> WORK TASK
The answer must be a single number: how many lines in the records below contain the word "class".

> Web document revisions
Segment Open
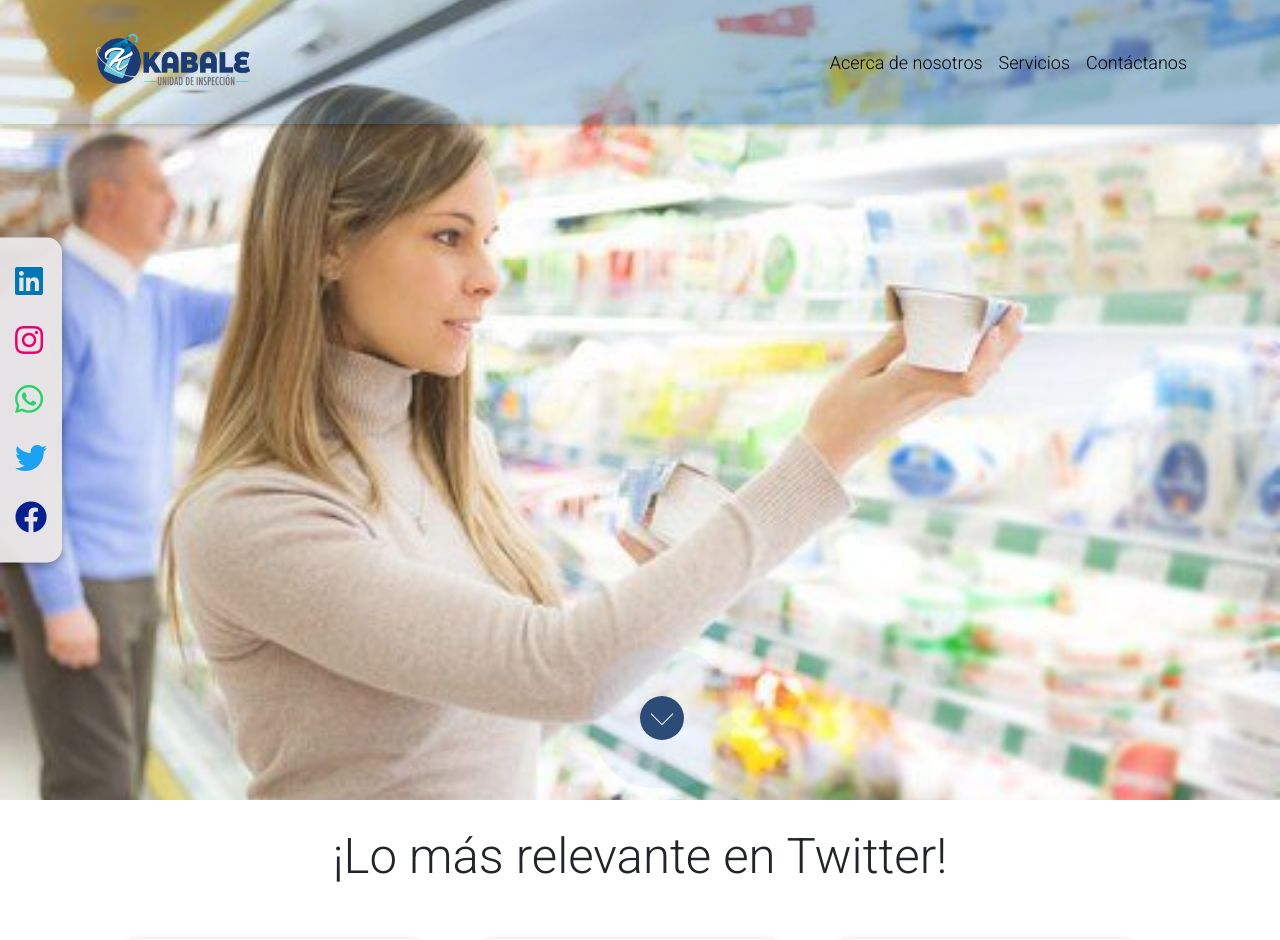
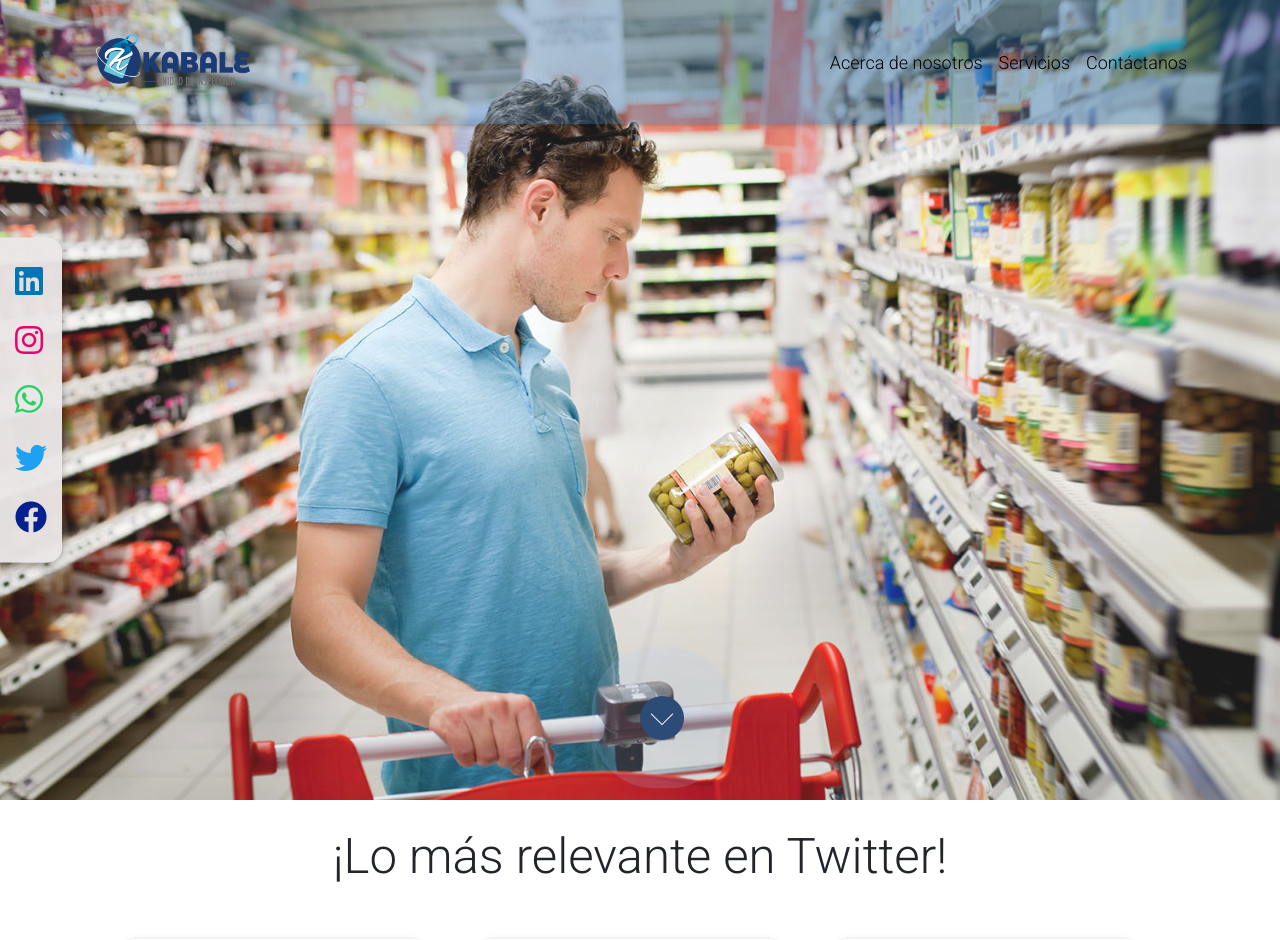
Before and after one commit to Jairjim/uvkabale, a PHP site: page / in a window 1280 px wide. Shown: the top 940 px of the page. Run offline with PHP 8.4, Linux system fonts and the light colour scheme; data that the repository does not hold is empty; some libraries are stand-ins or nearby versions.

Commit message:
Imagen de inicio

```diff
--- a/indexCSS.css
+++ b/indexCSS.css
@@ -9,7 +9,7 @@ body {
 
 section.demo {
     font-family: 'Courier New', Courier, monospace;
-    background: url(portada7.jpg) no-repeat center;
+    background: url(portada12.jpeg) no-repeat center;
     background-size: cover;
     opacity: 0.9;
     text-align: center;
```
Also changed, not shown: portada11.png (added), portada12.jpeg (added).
Segment Closed
Segment Open
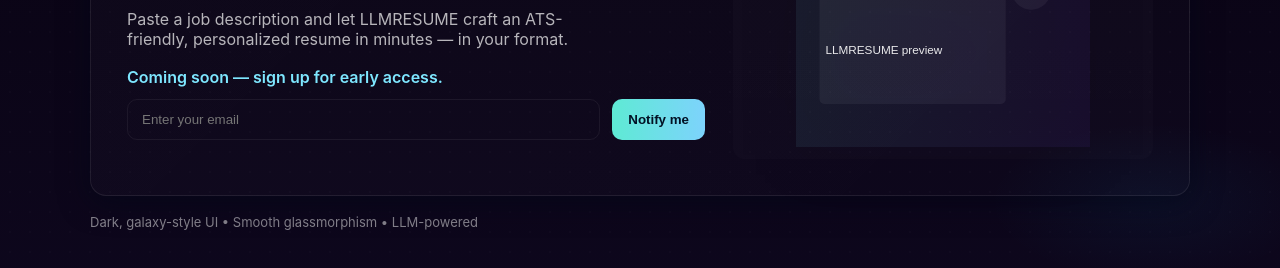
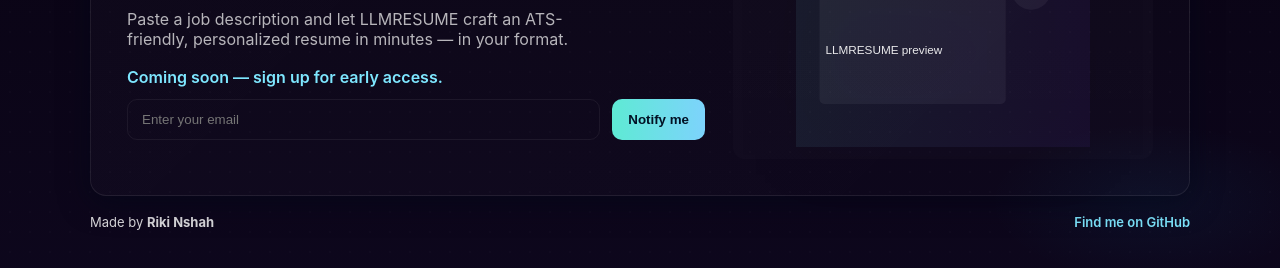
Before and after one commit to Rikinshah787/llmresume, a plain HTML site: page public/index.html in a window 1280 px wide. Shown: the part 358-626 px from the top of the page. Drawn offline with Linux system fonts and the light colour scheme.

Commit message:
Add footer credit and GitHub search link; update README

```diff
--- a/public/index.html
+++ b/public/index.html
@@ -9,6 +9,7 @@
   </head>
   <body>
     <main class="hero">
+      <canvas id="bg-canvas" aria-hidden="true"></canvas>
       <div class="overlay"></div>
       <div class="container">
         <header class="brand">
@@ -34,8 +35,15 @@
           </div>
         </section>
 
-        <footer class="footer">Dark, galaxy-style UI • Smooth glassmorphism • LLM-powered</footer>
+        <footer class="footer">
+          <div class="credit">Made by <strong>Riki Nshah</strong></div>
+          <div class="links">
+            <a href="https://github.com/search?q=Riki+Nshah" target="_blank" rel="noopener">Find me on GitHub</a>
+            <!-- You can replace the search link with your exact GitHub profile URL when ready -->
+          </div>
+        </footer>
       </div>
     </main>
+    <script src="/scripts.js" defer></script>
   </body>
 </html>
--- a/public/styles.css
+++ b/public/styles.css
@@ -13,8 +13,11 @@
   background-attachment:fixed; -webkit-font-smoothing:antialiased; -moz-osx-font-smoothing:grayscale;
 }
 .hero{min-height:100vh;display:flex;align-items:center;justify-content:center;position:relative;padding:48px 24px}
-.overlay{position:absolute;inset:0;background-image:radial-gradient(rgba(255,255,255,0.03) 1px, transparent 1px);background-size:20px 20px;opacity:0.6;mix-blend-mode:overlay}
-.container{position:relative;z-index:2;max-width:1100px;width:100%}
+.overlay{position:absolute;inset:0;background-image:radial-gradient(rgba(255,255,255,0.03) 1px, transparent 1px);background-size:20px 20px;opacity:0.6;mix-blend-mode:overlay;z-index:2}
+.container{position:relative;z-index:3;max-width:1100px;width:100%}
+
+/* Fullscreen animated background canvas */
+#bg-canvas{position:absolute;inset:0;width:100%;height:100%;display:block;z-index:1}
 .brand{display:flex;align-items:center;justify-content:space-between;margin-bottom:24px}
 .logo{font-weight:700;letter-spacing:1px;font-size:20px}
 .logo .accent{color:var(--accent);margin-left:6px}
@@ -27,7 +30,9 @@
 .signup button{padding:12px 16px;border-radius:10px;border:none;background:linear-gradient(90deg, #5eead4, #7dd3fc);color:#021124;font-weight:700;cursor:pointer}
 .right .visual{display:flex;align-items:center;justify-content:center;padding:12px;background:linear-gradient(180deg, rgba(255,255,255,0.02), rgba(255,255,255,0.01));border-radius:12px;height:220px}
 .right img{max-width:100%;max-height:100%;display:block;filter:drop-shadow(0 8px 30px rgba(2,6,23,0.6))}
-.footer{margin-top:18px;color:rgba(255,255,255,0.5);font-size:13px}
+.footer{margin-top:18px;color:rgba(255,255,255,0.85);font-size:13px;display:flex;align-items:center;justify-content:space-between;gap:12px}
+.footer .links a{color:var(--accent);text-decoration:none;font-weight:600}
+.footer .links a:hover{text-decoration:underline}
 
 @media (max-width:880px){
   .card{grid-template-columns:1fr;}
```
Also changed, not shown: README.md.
Segment Closed
> ANSWER TO THE PROBLEM
8